■ RECORD SET:
----

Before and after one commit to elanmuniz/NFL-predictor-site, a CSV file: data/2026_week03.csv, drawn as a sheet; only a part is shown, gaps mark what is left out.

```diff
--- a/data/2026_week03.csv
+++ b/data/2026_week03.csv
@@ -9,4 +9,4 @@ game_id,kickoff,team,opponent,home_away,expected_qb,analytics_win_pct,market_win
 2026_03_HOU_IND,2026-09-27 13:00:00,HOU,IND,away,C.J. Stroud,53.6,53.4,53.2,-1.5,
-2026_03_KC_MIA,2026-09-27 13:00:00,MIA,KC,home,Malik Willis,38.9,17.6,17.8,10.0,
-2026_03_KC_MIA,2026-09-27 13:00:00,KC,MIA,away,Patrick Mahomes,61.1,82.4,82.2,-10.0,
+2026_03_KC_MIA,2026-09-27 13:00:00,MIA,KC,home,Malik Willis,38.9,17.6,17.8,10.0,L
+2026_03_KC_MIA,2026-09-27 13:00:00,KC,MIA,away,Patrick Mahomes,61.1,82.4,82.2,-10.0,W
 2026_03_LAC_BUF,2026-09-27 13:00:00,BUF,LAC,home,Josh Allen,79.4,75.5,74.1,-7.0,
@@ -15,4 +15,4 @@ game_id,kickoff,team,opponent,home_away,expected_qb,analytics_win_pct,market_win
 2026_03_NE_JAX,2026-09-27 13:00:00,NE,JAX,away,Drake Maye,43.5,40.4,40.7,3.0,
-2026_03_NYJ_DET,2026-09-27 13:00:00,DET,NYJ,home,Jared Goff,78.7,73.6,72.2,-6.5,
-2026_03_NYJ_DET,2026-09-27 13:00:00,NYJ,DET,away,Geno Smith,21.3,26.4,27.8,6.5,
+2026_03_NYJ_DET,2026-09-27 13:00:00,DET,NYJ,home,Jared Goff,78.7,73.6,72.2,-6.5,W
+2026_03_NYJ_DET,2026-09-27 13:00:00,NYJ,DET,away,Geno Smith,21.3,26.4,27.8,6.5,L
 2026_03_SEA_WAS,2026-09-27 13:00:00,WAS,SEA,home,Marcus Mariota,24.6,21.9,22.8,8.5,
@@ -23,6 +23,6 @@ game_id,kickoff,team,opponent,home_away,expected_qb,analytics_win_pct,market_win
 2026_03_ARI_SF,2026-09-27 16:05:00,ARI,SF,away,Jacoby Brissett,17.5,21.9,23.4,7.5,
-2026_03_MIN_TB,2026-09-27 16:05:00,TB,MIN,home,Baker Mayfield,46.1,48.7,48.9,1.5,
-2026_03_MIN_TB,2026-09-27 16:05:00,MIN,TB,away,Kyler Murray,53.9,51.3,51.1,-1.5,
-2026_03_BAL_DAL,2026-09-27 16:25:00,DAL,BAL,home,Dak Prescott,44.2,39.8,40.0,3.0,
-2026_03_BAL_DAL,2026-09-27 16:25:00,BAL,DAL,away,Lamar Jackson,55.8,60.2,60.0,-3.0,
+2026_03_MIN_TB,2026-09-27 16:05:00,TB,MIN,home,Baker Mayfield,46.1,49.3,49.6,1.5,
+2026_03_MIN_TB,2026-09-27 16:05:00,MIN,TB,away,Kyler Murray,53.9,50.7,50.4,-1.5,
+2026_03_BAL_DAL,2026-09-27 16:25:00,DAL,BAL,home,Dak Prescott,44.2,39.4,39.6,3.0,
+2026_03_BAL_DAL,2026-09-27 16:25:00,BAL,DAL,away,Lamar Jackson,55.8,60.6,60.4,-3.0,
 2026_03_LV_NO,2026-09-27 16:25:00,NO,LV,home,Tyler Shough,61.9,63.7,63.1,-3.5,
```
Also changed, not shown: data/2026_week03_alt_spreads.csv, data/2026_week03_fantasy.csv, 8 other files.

----

■ WORK REQUEST: Please say how many lines in the records above contain the word "data". Give the number alone.

■ PROBLEM SOLUTION: 4